Featuring both beaver and duck features, it's appropriate that a platypus represents this series.
The carved trophy was designed by a University of Oregon art student in 1959 and claimed by the Civil War winner through 1961. Then it disappeared.
The Platypus Trophy was stolen a number of times in the early 1960s and consequently abandoned as a reward for the series victor.
It changed hands many times in the following years, but remained on university grounds. Following an in-depth search, it was discovered in a closet inside OU's McArthur Court in 2005.
On Saturday, it will be used for its original purpose.
The state of Oregon isn't particularly rich in football talent. These coaching staffs frequently travel south to California and east to Texas for their impact players.
Of the Beavers' 31 commits from the class of 2011, 17 were plucked from California.
Meanwhile, Oregon stars quarterback Darron Thomas and running back LaMichael James are Texas natives.
The majority of these programs' current rosters are comprised of products from these two hotbeds.
Neither Oregon State nor Oregon has been held under 14 points in any "Civil War" game over the past decade.
Moreover, the Beavers and Ducks have combined to score at least 54 points in every meeting since 2002.

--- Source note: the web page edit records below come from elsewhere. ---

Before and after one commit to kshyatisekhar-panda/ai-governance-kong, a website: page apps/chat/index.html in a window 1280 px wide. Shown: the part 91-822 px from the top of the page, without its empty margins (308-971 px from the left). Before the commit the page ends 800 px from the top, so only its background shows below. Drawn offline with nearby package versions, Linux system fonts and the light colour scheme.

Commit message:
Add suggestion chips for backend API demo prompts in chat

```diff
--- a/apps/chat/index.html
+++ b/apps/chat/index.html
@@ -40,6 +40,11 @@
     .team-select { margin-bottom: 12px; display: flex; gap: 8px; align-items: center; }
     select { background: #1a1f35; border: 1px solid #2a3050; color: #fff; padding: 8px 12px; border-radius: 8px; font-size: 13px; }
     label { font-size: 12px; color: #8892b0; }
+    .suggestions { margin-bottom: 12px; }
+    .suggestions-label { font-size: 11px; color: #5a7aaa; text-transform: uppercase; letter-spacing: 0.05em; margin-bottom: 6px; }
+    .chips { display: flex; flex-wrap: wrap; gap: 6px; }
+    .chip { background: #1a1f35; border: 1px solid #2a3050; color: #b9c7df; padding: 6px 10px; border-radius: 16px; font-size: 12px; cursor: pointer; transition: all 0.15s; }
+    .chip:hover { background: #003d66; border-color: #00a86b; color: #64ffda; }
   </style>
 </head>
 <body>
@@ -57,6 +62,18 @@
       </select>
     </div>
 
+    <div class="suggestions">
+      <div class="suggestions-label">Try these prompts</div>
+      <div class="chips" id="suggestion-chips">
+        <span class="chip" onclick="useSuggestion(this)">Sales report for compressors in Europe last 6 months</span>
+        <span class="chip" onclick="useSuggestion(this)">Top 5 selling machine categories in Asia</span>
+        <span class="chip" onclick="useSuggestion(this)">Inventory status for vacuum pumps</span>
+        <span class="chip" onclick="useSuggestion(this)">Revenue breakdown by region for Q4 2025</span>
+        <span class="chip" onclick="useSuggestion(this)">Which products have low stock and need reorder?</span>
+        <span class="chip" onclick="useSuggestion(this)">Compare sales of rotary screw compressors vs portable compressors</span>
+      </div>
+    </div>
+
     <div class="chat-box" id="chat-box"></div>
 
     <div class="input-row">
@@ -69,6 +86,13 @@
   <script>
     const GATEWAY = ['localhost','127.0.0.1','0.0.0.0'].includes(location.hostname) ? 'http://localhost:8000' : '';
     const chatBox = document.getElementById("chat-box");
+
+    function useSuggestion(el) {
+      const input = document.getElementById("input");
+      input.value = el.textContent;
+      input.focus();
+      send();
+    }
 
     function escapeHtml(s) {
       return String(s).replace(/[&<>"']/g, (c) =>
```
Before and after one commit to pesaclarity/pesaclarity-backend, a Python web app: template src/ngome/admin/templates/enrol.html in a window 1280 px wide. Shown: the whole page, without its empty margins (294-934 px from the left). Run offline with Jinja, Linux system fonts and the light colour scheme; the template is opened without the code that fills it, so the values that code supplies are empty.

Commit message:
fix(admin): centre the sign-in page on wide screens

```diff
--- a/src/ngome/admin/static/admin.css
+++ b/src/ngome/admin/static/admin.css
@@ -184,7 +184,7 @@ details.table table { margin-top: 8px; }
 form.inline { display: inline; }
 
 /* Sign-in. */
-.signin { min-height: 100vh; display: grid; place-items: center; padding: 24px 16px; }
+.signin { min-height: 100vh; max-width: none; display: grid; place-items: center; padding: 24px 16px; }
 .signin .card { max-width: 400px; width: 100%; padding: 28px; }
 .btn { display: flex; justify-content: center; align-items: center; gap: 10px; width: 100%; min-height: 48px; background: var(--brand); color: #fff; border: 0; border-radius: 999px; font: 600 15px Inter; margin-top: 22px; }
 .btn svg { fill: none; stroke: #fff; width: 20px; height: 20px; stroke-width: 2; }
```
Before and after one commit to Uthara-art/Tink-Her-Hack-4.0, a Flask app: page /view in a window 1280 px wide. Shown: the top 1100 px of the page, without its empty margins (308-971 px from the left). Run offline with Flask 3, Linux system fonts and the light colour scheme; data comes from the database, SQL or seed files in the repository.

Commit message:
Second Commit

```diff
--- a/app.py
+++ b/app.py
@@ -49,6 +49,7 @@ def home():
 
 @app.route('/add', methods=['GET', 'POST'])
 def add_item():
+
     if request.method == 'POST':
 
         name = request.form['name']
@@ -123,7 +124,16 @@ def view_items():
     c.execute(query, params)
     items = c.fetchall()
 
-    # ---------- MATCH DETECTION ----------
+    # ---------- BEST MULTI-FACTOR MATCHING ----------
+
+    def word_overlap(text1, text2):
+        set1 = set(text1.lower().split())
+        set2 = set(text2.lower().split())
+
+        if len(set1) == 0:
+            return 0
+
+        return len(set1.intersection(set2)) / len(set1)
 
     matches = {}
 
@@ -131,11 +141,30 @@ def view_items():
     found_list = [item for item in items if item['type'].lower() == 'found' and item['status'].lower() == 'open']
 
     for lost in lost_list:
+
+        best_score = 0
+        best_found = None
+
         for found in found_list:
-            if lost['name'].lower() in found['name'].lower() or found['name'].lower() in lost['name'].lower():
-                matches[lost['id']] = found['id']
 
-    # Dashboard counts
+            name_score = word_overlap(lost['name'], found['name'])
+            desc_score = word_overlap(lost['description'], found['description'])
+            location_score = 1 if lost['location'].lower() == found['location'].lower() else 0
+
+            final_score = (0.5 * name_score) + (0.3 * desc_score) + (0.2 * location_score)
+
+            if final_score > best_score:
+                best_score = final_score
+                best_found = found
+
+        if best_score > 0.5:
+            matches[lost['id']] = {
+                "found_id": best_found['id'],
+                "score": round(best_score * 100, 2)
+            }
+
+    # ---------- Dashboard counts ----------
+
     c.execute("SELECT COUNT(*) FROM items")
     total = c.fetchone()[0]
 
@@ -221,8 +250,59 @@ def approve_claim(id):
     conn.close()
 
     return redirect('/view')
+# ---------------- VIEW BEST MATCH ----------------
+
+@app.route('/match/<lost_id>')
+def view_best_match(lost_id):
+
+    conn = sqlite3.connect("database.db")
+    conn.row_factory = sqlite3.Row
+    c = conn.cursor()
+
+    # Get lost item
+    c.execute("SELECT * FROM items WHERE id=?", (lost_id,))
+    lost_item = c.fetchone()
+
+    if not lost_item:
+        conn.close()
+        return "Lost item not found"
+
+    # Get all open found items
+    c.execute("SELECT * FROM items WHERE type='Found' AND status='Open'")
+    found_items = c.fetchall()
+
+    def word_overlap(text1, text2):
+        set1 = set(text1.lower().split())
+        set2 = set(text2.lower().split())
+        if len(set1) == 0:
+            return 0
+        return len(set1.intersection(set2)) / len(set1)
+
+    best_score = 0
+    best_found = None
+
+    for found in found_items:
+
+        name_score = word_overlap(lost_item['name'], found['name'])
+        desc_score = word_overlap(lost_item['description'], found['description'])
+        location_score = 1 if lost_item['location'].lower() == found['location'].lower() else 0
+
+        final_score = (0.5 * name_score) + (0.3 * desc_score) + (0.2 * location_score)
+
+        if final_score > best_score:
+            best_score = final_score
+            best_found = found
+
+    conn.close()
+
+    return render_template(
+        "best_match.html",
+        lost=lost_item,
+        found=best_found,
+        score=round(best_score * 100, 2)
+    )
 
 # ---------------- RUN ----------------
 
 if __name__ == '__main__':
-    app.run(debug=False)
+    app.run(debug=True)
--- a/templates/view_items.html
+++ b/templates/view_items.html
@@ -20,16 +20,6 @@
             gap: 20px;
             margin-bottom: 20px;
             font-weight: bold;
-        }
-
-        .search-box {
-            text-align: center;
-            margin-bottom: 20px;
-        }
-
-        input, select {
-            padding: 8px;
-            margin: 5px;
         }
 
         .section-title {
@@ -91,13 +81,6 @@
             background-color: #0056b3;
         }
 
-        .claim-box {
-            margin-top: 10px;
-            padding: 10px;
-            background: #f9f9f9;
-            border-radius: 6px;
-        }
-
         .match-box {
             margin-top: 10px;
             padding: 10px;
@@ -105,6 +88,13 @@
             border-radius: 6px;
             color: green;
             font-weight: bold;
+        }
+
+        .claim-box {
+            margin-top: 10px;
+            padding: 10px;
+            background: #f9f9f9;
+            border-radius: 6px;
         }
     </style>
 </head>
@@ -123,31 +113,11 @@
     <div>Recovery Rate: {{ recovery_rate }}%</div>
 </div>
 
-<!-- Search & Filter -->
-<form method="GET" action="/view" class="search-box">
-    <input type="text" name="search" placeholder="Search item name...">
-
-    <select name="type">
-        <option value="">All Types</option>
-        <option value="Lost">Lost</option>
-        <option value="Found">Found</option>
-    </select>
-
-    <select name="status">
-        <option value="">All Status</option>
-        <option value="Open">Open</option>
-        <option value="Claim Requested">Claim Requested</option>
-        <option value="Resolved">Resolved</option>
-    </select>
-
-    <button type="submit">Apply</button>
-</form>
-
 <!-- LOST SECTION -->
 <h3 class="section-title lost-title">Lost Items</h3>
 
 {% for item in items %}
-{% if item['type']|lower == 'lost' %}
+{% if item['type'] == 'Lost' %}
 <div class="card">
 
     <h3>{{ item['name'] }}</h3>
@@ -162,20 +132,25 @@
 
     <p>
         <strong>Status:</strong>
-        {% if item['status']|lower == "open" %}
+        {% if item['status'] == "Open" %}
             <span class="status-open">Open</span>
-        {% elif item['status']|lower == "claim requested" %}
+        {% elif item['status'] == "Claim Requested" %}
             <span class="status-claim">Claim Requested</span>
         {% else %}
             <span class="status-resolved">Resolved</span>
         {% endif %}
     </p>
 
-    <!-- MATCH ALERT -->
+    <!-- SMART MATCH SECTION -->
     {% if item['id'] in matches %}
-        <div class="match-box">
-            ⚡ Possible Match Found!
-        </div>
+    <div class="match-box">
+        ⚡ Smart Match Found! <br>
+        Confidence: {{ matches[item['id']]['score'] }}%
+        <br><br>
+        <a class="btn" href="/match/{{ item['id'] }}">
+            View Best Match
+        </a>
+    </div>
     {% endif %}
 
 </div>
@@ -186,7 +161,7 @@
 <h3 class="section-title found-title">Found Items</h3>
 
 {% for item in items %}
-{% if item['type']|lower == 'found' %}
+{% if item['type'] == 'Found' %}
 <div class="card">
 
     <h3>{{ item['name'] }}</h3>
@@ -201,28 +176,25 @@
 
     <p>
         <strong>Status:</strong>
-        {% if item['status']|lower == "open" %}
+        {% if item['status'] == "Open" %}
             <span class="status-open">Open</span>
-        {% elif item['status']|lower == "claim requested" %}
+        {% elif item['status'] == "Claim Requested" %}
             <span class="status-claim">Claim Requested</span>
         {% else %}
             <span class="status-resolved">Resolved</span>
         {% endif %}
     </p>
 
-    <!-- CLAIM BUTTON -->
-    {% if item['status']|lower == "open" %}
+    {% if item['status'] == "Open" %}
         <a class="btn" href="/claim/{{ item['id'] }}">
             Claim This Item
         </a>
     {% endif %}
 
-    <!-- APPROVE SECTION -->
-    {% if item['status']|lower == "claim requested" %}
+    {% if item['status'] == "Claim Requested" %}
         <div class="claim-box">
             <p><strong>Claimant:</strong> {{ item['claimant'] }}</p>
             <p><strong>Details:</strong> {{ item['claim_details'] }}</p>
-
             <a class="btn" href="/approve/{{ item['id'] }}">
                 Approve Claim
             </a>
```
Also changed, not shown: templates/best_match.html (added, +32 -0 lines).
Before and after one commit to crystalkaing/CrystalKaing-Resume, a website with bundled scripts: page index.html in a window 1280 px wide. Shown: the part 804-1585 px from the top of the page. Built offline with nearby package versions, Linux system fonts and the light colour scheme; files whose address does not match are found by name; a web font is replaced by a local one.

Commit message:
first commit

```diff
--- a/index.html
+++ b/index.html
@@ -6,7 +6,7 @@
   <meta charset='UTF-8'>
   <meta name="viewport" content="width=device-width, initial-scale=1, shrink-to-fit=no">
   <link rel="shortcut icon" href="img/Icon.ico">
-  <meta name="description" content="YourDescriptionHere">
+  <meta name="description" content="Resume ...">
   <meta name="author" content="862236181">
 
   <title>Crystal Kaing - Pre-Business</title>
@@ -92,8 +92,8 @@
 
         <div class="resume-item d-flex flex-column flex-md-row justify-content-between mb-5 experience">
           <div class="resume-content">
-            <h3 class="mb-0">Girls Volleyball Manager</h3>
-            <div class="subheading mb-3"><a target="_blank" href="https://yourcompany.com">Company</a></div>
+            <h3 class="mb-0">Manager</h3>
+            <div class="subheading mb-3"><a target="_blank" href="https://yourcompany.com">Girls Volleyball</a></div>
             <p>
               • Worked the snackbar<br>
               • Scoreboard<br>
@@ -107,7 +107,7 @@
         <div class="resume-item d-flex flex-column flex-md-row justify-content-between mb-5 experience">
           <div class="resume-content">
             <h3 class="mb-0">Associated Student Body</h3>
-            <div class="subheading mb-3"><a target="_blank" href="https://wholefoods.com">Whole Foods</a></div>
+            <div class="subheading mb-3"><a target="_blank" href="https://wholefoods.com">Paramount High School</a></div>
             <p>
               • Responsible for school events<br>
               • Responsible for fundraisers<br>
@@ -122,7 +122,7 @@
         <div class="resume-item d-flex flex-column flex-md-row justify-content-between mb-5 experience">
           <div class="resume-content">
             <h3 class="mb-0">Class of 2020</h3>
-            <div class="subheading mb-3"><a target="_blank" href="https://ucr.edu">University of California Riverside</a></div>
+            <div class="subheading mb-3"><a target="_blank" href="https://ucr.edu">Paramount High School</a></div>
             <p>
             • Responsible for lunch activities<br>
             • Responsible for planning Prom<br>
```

Considering this recent history, it may be hard to believe that these teams used to actually play defense against one another.
However, just look to the early 1990s. Between 1990 and 1995, neither program mustered more than two touchdowns in any matchup.
Rivalries like this one are often taken too seriously. Ultimately, the players and coaches for these universities are where they are because they were given an opportunity to benefit themselves.
Rich Brooks spent his college football playing career in Corvallis and spent several stints as a coach there in the 1960s and 1970s.
But when a head coaching position opened up nearby, Brooks left the program. It just so happened that his new job was with the struggling Oregon Ducks.
He ended up staying 18 seasons until the NFL's St. Louis Rams came calling.
By FBS standards, the home stadiums that alternately host the "Civil War" are undersized. Honestly, though, seating capacity means nothing.
In 2011, the series returns to 54,000-seat Autzen Stadium in Eugene. With standing room included, Oregon can squeeze over 60,000 inside, which is still an unimpressive total.
However, the venue's architecture provides an "Autzen bounce" that redirects crowd noise to the field. It has been touted as the toughest place to play for visiting college football teams.
The number of participants is unimportant—it's the emotion that supporters invest on game day that makes a difference.
Oregon State and Oregon fans have made this rivalry one of the nation's best. Week 13's installment will be great as always.